QDev research facilities include seven cryogen-free Triton dilution refrigerators (Oxford Instruments) with 10T, 12T, 6-1-1T three-axis (x4), and 9-3 two-axis magnets configured for high-bandwidth measurements, as well as a cryogen-free 3He cryostat and low-temperature probe stations. Electron beam lithography facilities include Raith e-line 40kV and Elionix ELS-7000 100kV systems. Fabrication facilities include two AJA sputtering/electron beam evaporators, and conventional cleanroom tools, inspection scanning electron microscope and atomic force microscopy.Visit the Center for Quantum Devices website
The University of Basel, founded 1460, is the oldest University in Switzerland. The Department of Physics was the center of the activities of the Bernoullis, and Euler was educated there. In 2011, it was the highest ranked institute in Switzerland, and currently it is ranked among the top 25 worldwide, even among the top 5 regarding citations (see QS World University Rankings and ESI Web of Science). The focus of the Department is on Nanophysics and Astrophysics, and it conducts both experimental and theoretical research.Visit the University of Basel website
The research activities of the theory group include many aspects of the quantum theory of condensed matter, with a particular focus on spin-dependent and phase-coherent phenomena («mesoscopics») in molecular magnets and semiconducting nanostructures. A major portion of the group»s current research involves the theory of spin dynamics, nuclear spin effects, spin coherence, spintronics in two-dimensional electron gases, and spin-related phenomena in semiconducting quantum dots, artificial atoms and molecules, and in molecular magnets. Much of this work is related to quantum information processing (QIP) – quantum computing and quantum communication in solid-state and molecular systems with focus on spin qubits, where Loss and collaborators made seminal contributions. Their theoretical predictions and proposals have stimulated many further investigations, and in particular many experimental programs on spin qubits worldwide.Visit the Theory group website
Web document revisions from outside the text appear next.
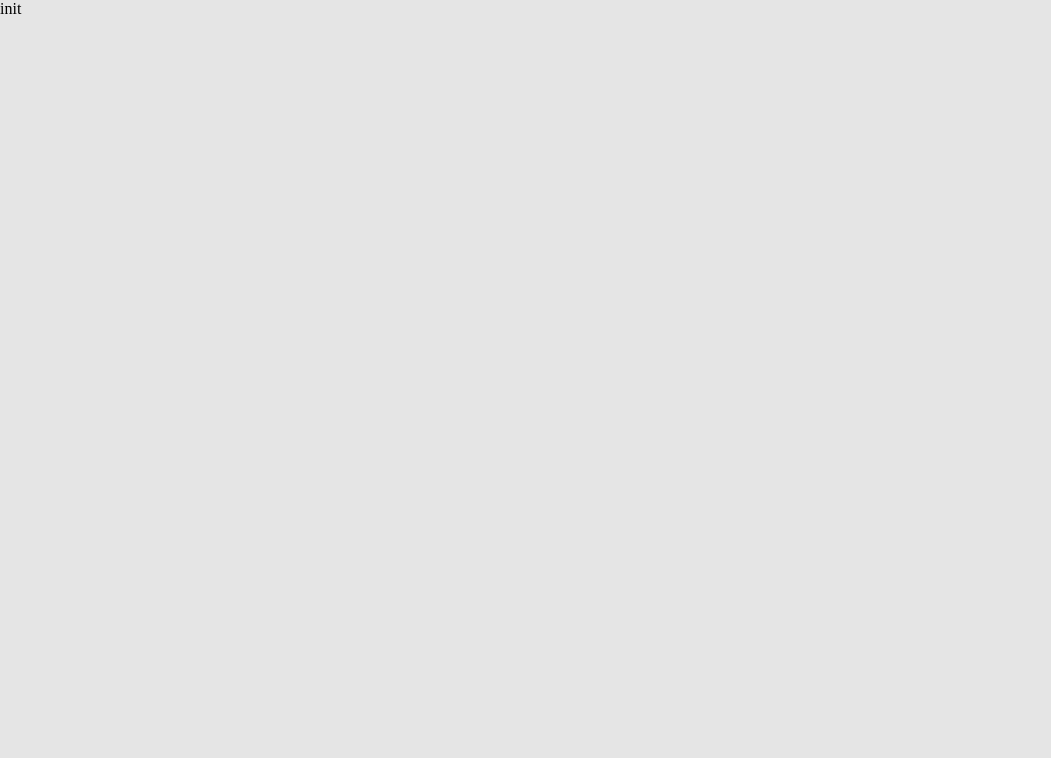
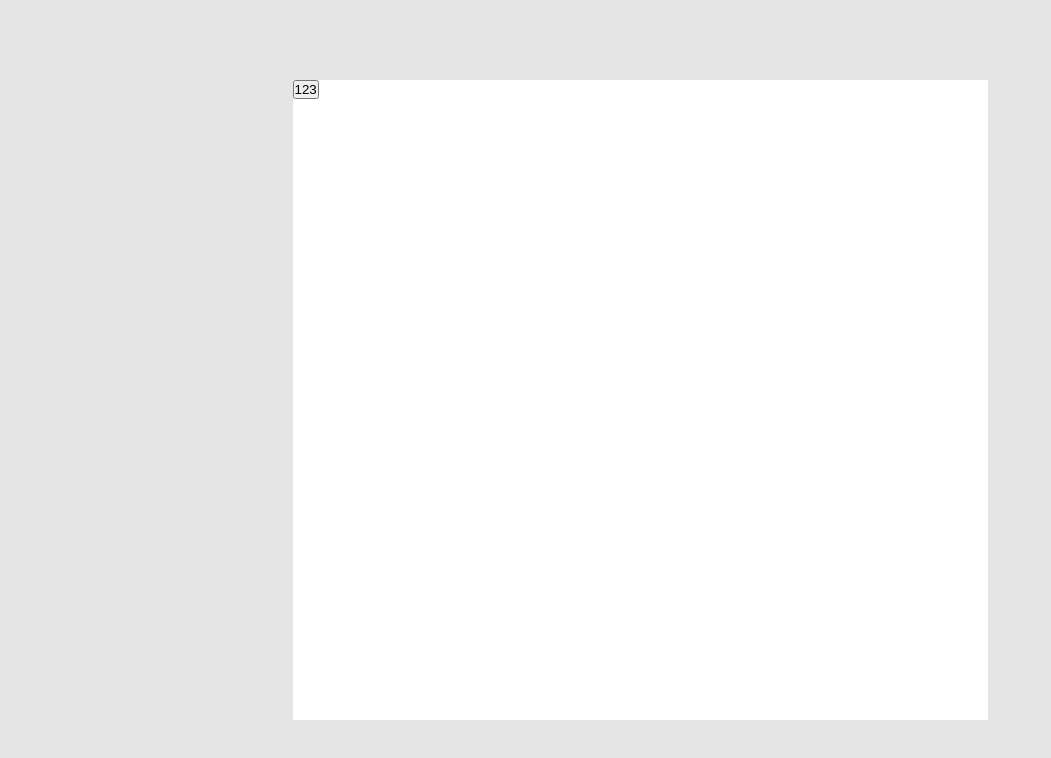
Before and after one commit to EvgeniiAtYourService/sendsay-test, a React (Create React App) app: page / in a window 1280 px wide. Shown: the top 758 px of the page, without its empty margins (0-1051 px from the left). Built offline with nearby package versions, Linux system fonts and the light colour scheme.

Commit message:
Add eslint

```diff
--- a/src/App.tsx
+++ b/src/App.tsx
@@ -1,8 +1,13 @@
 import React from 'react'
+import Button from './components/Button/Button'
 import './global.css'
 
 function App() {
-  return <div className="App">init</div>
+  return (
+    <div className="App">
+      <Button size="s">123</Button>
+    </div>
+  )
 }
 
 export default App
--- /dev/null
+++ b/src/components/Button/Button.module.css
@@ -0,0 +1,18 @@
+.common {
+    height: 48px;
+    margin: 0 8px 8px 0;
+}
+
+.s {
+    width: 52px;
+}
+.m {
+    width: 72px;
+}
+.l {
+    width: 152px;
+}
+.equals {
+    width: 232px;
+    height: 64px;
+}
--- /dev/null
+++ b/src/components/Button/Button.tsx
@@ -0,0 +1,13 @@
+import React from 'react'
+import styles from './Button.module.css'
+import { ButtonProps } from './Button.props'
+
+function Button({ children, size, onClick }: ButtonProps) {
+  return (
+    <button type="button" onClick={onClick}>
+      {children}
+    </button>
+  )
+}
+
+export default Button
--- a/src/global.css
+++ b/src/global.css
@@ -6,4 +6,22 @@
 
 body {
   background-color: #e5e5e5;
+  display: flex;
+  justify-content: center;
+  align-items: center;
+  height: 100vh;
+  width: 100vw;
 }
+
+.App {
+  width: 695px;
+  height: 640px;
+  background-color: #ffffff;
+}
+
+:root {
+  --primary: #5d5fef;
+  --light-grey: #6b7280;
+  --dark-grey: #4d5562;
+  --grey-bg: #F3F4F6;
+}
--- a/src/reportWebVitals.ts
+++ b/src/reportWebVitals.ts
@@ -1,8 +1,10 @@
 import { ReportHandler } from 'web-vitals';
 
-const reportWebVitals = (onPerfEntry?: ReportHandler) => {
+const reportWebVitals = (onPerfEntry?: ReportHandler): void => {
   if (onPerfEntry && onPerfEntry instanceof Function) {
-    import('web-vitals').then(({ getCLS, getFID, getFCP, getLCP, getTTFB }) => {
+    import('web-vitals').then(({
+      getCLS, getFID, getFCP, getLCP, getTTFB
+    }) => {
       getCLS(onPerfEntry);
       getFID(onPerfEntry);
       getFCP(onPerfEntry);
```
Also changed, not shown: package.json (+13 -8 lines), src/components/Button/Button.props.ts (added, +7 -0 lines), .eslintrc.json (added), 1 other file (tests, documents, lock files or other folders).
The Johannes Kepler University of Linz is a public institution of higher education in Linz, the capital of Upper Austria. It offers bachelor»s, master»s, diploma and doctoral degrees in business, engineering, law, science, and the social sciences. Today, 19,300 students study at the park campus in the northeast of Linz, with 1 out of 9 students being from abroad. In 2012, the Times Higher Education ranked the JKU at #41 in its list of the top 100 universities under 50 years old.Visit the Johannes Kepler University of Linz website
The Institute of Semiconductor and Solid State Physics is focused on the fabrication and investigation of semiconductor hetero- and nanostructures and it is a major part of the center of “Nanoscience and Technology” of the Johannes Kepler University Linz. The research encompasses all aspects of semiconductor nanostructures, ranging from nanofabrication, fundamental investigations and modeling of physical properties up to the realization of novel nanostructure devices for spintronic and infrared optoelectronic applications. Nanostructures are fabricated using advanced lithography and processing techniques including electron beam lithography, holographic lithography, as well as self-assembled growth using molecular beam epitaxy. The objective of nanofabrication is to produce defect-free structures in the sub 50 nm range with good control of shapes and compositions, sharp heterointerfaces and excellent optical and electronic properties. A particular emphasis is on the development of site-control techniques for positioning of self-assembled nanostructures. From the materials side, a strong focus is on Si/SiGe based hetero- and nanostructures for which a molecular beam epitaxy system is operated in the clean room of the institute as well as another system devoted to in situ growth studies using scanning tunneling microscopy.Visit the Institute of Semiconductor and Solid State Physics website